RAF Bomber Command - Writing Letters to Next of Kin
Only once do I recall my father getting worked up about his time with the RAF. It must have been in the 1970s sometime, and we were watching some television programme about valuing antiques and collectors items or some such. One member of the public had brought in letters relating to the wartime RAF.
The expert, who was quite young, picked out a few with famous names – they had a letter from Guy Gibson of Dambusters fame I recall – and valued them, then airily waved the rest aside. He said, quite confidently, that many of the letters were not really written by the men whose signatures they carried. He picked one up. “These letters to next of kin about men who were killed or missing,” he said. “They are just standard form letters run up by a secretary or clerk. The squadron leaders never wrote these themselves.”
My father was furious. I don’t think I ever saw him so angry. After ranting at the screen for a few moments, he turned to me.
“Now listen to me,” he said. “That man is talking rubbish. He thinks he is being clever, but he is insulting the memory of my friends who died for this country.
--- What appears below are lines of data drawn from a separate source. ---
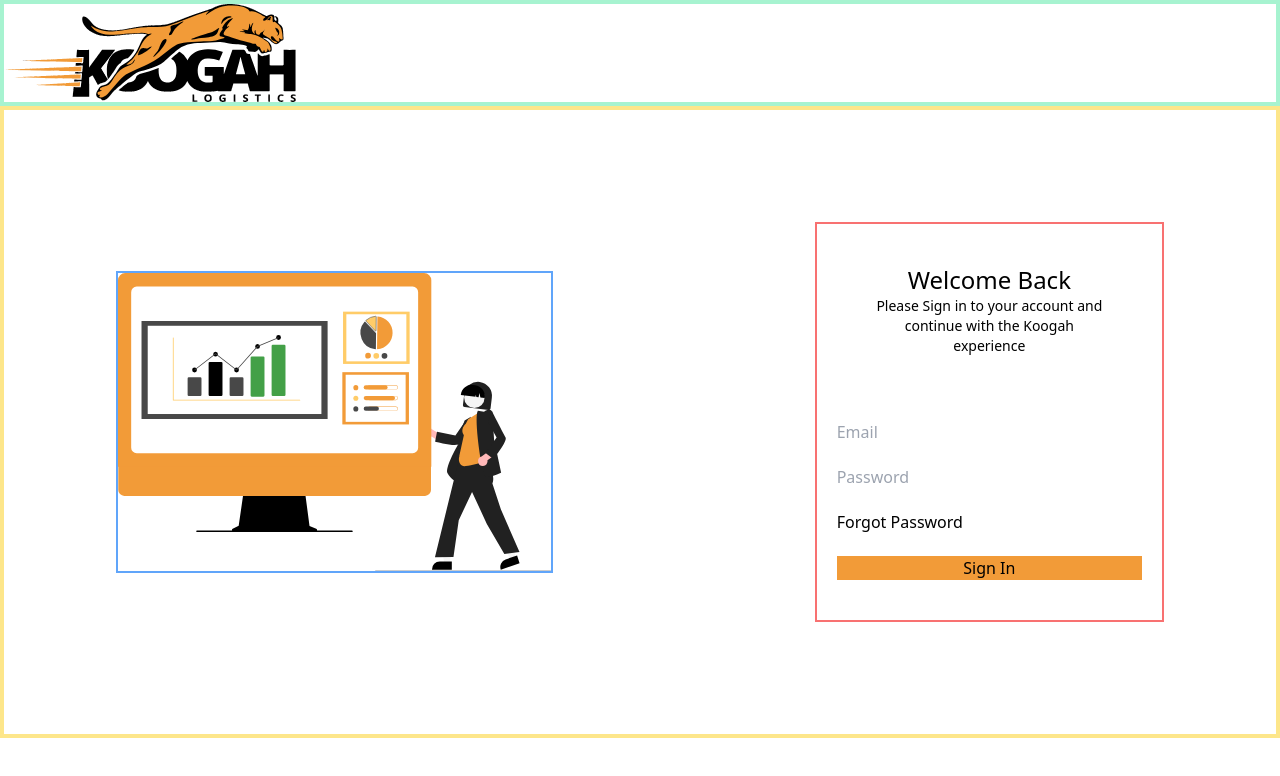
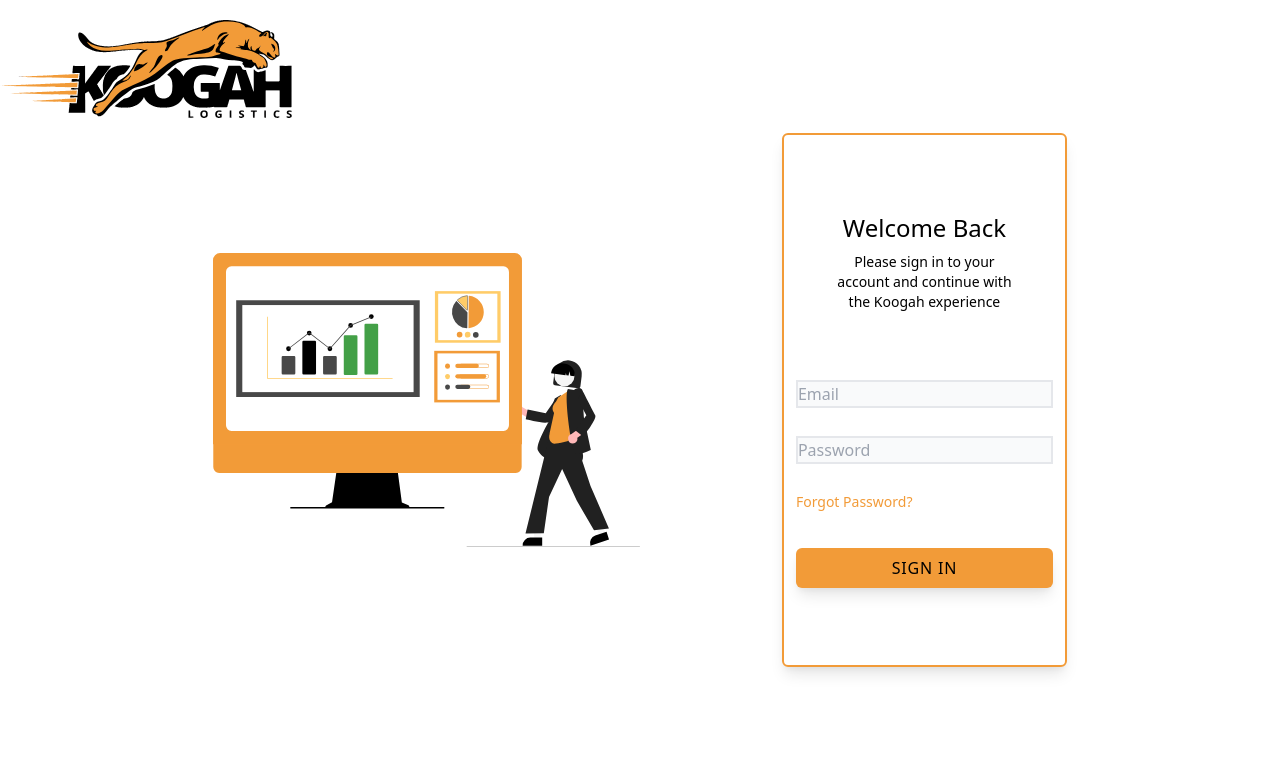
Before and after one commit to encodedBicoding/koogah_admin, a React (Create React App) app in the folder client/: page / in a window 1280 px wide. Shown: the top 776 px of the page. Built offline with nearby package versions, Linux system fonts and the light colour scheme.

Commit message:
finish design for auth pages

```diff
--- a/client/src/App.js
+++ b/client/src/App.js
@@ -14,9 +14,7 @@
         <Route path="/dashboard">
           <Dashboard />
         </Route>
-        <Route path="/">
-          <Auth />
-        </Route>
+        <Route path="/" component={Auth} />
       </Switch>
     </Router>
   );
--- a/client/src/Auth.js
+++ b/client/src/Auth.js
@@ -1,31 +1,54 @@
-import logo from './logo.svg';
-import authBanner from './auth_banner.svg';
-import AuthLogin from './AuthLogin';
-import AuthForgot from './AuthForgot';
-import AuthReset from './AuthReset';
 import {
   Switch,
   Route,
   useRouteMatch,
   Link
 } from "react-router-dom";
+import { useMemo } from 'react';
+import logo from './logo.svg';
+import authBanner from './auth_banner.svg';
+import AuthLogin from './AuthLogin';
+import AuthForgot from './AuthForgot';
+import AuthReset from './AuthReset';
 
-function Auth() {
+function Auth({ location }) {
   let match = useRouteMatch();
+
+  const header = useMemo(() => {
+    if(location.pathname === '/forgot') return 'Forgot Password'
+    else if(location.pathname === '/reset') return 'Reset Password'
+    else return 'Welcome Back'
+  }, [location.pathname]);
+
+  const leadText = useMemo(() => {
+    if(location.pathname === '/forgot') return 'We knew this might happen, and we got you. Please enter your email address to reset your password.'
+    else if(location.pathname === '/reset') return 'Enter a new password to gain access to your account'
+    else return 'Please sign in to your account and continue with the Koogah experience'
+  }, [location.pathname]);
+
+  const buttonText = useMemo(() => {
+    if(location.pathname === '/forgot') return 'submit'
+    else if(location.pathname === '/reset') return 'update password'
+    else return 'Sign In'
+  }, [location.pathname]);
 
   return (
     <>
-      <header>
-        <div className="container border-4 border-green-200">
+      <header className="fixed w-full">
+        <div className="container py-5">
           <Link to="/"><img src={logo} alt="logo" /></Link>
         </div>
       </header>
-      <section>
-        <div className="container flex justify-between items-center p-28 border-4 border-yellow-200">
-            <div className="hidden md:inline-block md:w-5/12 border-2 border-blue-400">
+      <section className="h-full flex">
+        <div className="h-4/6 w-4/6 flex justify-between items-center m-auto">
+          <div className="hidden md:inline-block md:w-6/12">
             <img src={authBanner} alt="Banner" />
           </div>
-            <main className="md:w-4/12 flex flex-col items-center border-2 border-red-400 px-5 py-10">
+          <main className="h-full md:w-4/12 flex border-2 border-primary rounded-md shadow-lg">
+            <div className="m-auto w-11/12">
+              <h2 className="text-2xl text-center">{header}</h2>
+              <p className="text-center text-sm px-8 mt-2">{leadText}</p>
+              <form className="mt-10 flex flex-col w-full">
                 <Switch>
                   <Route path="/forgot">
                     <AuthForgot />
@@ -37,6 +60,9 @@
                     <AuthLogin />
                   </Route>
                 </Switch>
+                <button className="bg-primary uppercase py-2 rounded-md mt-9 shadow-lg tracking-wider">{buttonText}</button>
+              </form>
+            </div>
           </main>
         </div>
       </section>
--- a/client/src/AuthForgot.js
+++ b/client/src/AuthForgot.js
@@ -1,15 +1,6 @@
 function AuthForgot() {
   return (
-    <>
-      <h2 className="text-2xl">Forgot Password</h2>
-      <p className="text-center text-sm px-8">Please Sign in to your account and continue with the Koogah experience</p>
-      <form className="mt-16 flex flex-col justify-between w-full h-40">
-        <input type="email" placeholder="Email"  />
-        <input type="password" placeholder="Password"/>
-        <a href="/auth/forgot">Forgot Passowrd</a>
-        <button className="bg-primary">Sign In</button>
-      </form>
-    </>
+    <input type="email" placeholder="Email"  />
   );
 }
 
--- a/client/src/AuthLogin.js
+++ b/client/src/AuthLogin.js
@@ -5,14 +5,9 @@
 function AuthLogin() {
   return (
     <>
-      <h2 className="text-2xl">Welcome Back</h2>
-      <p className="text-center text-sm px-8">Please Sign in to your account and continue with the Koogah experience</p>
-      <form className="mt-16 flex flex-col justify-between w-full h-40">
-        <input type="email" placeholder="Email"  />
-        <input type="password" placeholder="Password"/>
-        <Link to="/forgot">Forgot Password</Link>
-        <button className="bg-primary">Sign In</button>
-      </form>
+      <input type="email" placeholder="Email" className="border-2 bg-gray-50 mt-7"  />
+      <input type="password" placeholder="Password" className="border-2 bg-gray-50 mt-7"/>
+      <Link to="/forgot" className="text-primary text-sm mt-7">Forgot Password?</Link>
     </>
   );
 }
--- a/client/src/AuthReset.js
+++ b/client/src/AuthReset.js
@@ -1,14 +1,8 @@
 function AuthReset() {
   return (
     <>
-      <h2 className="text-2xl">Welcome Back</h2>
-      <p className="text-center text-sm px-8">Please Sign in to your account and continue with the Koogah experience</p>
-      <form className="mt-16 flex flex-col justify-between w-full h-40">
-        <input type="email" placeholder="Email"  />
-        <input type="password" placeholder="Password"/>
-        <a href="/auth/forgot">Forgot Passowrd</a>
-        <button className="bg-primary">Sign In</button>
-      </form>
+      <input type="password" placeholder="Password"/>
+      <input type="password" placeholder="Confirm Password"/>
     </>
   );
 }
```
Also changed, not shown: client/src/Dashboard.js (+4 -4 lines). Lines whose indentation alone changed are shown as unchanged.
I’m going to tell you what really happened because I was there and I saw it. My squadron leaders (I think father served under two, the first being shot down) always wrote these letters themselves. They wouldn’t let anyone else near them. They said that it was the very least that they could do for the poor men who had been killed or were missing – write a personal letter to the relatives telling them what had happened and saying something about how their boy had behaved at the squadron.”
My father lent forward in his chair.
“I recall one raid that went very badly wrong in 1940 when our squadron was out bombing the invasion barges. We lost a lot of aircraft and a lot of men. An hour or two after the survivors got back, I had to take a note about something to the CO. I knocked on the door, but there was no reply. I thought he must be out of his office, so I went in to leave the note on his desk. But he was not out. He was there all right – slumped over the desk in tears writing those letters to next of kin.”
He flicked an angry glance at the television. “And that young fool says they were form letters”. My father glared at the screen for a second or two, then said “All those young men. Those poor young men.” Abruptly he got up and left the room. I think he did not want me to see him cry.
from Heroes of RAF Bomber Command in Lincolnshire by Rupert Matthews